If there’s one thing to be learned from "Sex and the City," it’s that women love high heels. Sure, they might be painful to wear and challenging to walk in (for some of us, anyway), but as the saying goes, beauty is pain.
But blisters might not be the only downside to wearing high heels. In fact, the damage might be occurring higher up on the body – in the ankle, knee and hip, according to new research presented later this at the annual meeting of the American Society of Biomechanics.
Another key finding: The higher the heel, the greater the risk.
The study was conducted by Danielle Barkema, a kinesiology student pursuing a master’s degree at Iowa State University (who admits to wearing high heels occassionally herself). She said she got the idea from her twin sister, who wears heels all day in her department store job and noticed that many of her older heel-wearing colleagues had problems with their knees and hips.
To test the consequences of wearing fancy footwear, Barkema recruited 15 women and asked them to strut around her laboratory on a special platform that measured the motion of their joints and the forces acting upon them.
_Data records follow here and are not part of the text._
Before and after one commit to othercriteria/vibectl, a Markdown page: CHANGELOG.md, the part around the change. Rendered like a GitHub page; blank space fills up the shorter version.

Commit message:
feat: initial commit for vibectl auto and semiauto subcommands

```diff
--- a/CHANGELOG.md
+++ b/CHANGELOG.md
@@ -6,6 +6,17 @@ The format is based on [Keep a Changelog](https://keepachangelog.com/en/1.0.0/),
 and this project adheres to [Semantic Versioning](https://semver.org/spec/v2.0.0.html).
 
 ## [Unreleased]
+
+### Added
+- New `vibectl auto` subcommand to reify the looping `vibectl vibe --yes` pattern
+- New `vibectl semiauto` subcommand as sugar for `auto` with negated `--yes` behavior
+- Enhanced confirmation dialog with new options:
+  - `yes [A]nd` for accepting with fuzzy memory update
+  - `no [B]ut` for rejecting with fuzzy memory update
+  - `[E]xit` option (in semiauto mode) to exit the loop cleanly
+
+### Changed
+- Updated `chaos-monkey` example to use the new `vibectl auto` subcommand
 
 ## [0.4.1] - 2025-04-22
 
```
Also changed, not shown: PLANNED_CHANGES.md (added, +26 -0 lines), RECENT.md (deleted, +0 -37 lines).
Sensors and motion cameras also documented the force and pressure in the women’s legs as they wore flats, 2-inch heels and 3.5-inch heels.
It turned out that their knees and ankles absorbed the most wear and tear. Higher heels increased the compression inside the knee, creating additional joint pain and strain, Barkema said in an interview.
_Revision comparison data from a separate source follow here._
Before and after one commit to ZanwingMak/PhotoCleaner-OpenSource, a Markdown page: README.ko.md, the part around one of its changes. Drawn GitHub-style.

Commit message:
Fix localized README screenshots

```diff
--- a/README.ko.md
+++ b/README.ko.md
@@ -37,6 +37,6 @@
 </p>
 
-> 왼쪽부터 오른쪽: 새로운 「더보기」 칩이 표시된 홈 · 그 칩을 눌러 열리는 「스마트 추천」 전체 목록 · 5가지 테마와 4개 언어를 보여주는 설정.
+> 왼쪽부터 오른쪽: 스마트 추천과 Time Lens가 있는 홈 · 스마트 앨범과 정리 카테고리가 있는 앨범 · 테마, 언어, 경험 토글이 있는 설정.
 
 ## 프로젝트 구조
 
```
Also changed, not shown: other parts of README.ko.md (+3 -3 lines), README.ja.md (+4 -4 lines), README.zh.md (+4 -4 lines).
Wearing heels also altered the women’s posture, forcing their ankles, knees and hips into unnatural positions that increased their risk for joint degeneration and osteoarthritis, she said.
Still, she emphasized that the take-home message of her study is not to eliminate heels from one’s wardrobe, but to limit their wear.
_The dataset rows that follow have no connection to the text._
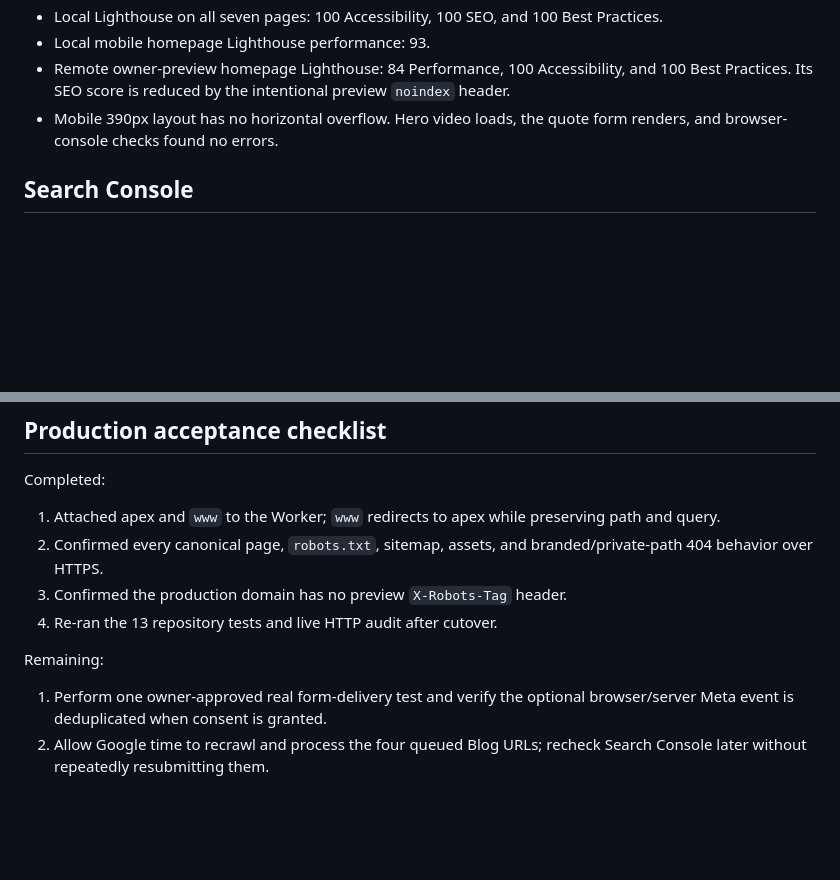
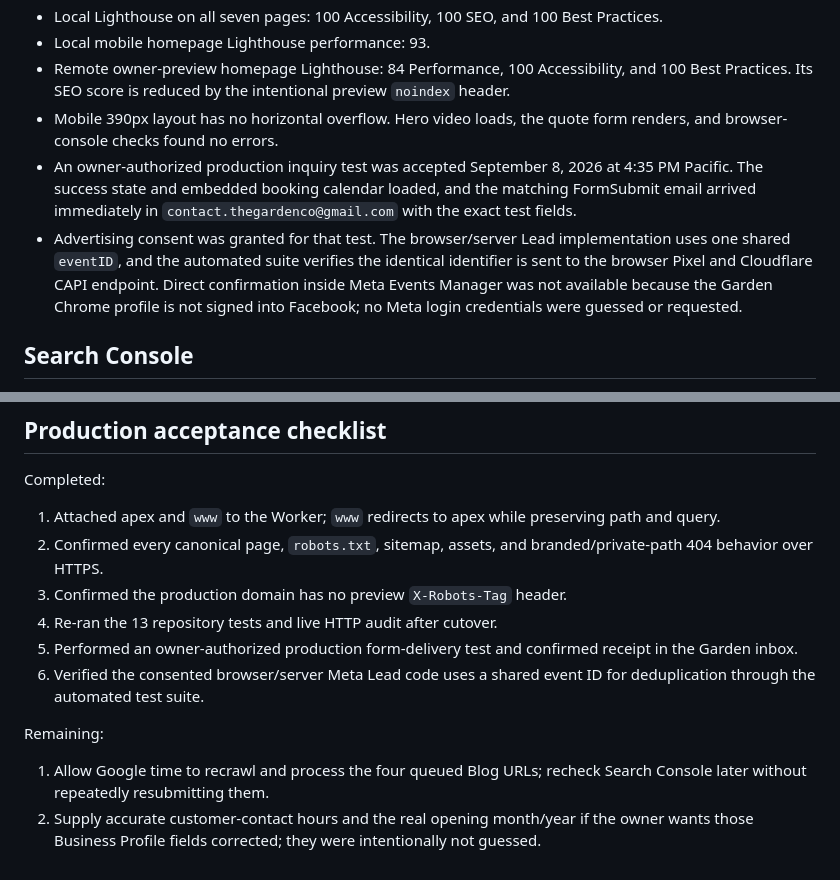
Before and after one commit to goosebumpsla/the-garden-coffee-co, a Markdown page: SEO_STATUS_2026-09-08.md, 2 parts joined by grey strips. Drawn GitHub-style; blank space fills up the shorter version.

Commit message:
Record production form delivery verification

```diff
--- a/SEO_STATUS_2026-09-08.md
+++ b/SEO_STATUS_2026-09-08.md
@@ -20,6 +20,8 @@ Evidence captured September 8, 2026. This is a handoff record, not a ranking gua
 - Local mobile homepage Lighthouse performance: 93.
 - Remote owner-preview homepage Lighthouse: 84 Performance, 100 Accessibility, and 100 Best Practices. Its SEO score is reduced by the intentional preview `noindex` header.
 - Mobile 390px layout has no horizontal overflow. Hero video loads, the quote form renders, and browser-console checks found no errors.
+- An owner-authorized production inquiry test was accepted September 8, 2026 at 4:35 PM Pacific. The success state and embedded booking calendar loaded, and the matching FormSubmit email arrived immediately in `contact.thegardenco@gmail.com` with the exact test fields.
+- Advertising consent was granted for that test. The browser/server Lead implementation uses one shared `eventID`, and the automated suite verifies the identical identifier is sent to the browser Pixel and Cloudflare CAPI endpoint. Direct confirmation inside Meta Events Manager was not available because the Garden Chrome profile is not signed into Facebook; no Meta login credentials were guessed or requested.
 
 ## Search Console
 
@@ -70,8 +72,10 @@ Completed:
 2. Confirmed every canonical page, `robots.txt`, sitemap, assets, and branded/private-path 404 behavior over HTTPS.
 3. Confirmed the production domain has no preview `X-Robots-Tag` header.
 4. Re-ran the 13 repository tests and live HTTP audit after cutover.
+5. Performed an owner-authorized production form-delivery test and confirmed receipt in the Garden inbox.
+6. Verified the consented browser/server Meta Lead code uses a shared event ID for deduplication through the automated test suite.
 
 Remaining:
 
-1. Perform one owner-approved real form-delivery test and verify the optional browser/server Meta event is deduplicated when consent is granted.
-2. Allow Google time to recrawl and process the four queued Blog URLs; recheck Search Console later without repeatedly resubmitting them.
+1. Allow Google time to recrawl and process the four queued Blog URLs; recheck Search Console later without repeatedly resubmitting them.
+2. Supply accurate customer-contact hours and the real opening month/year if the owner wants those Business Profile fields corrected; they were intentionally not guessed.
```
“It’s pretty difficult to tell your friends not to wear high heels,” she said. “Just try to limit yourself as much as possible and not wear them every single day.”Copyright © 2015, The Baltimore Sun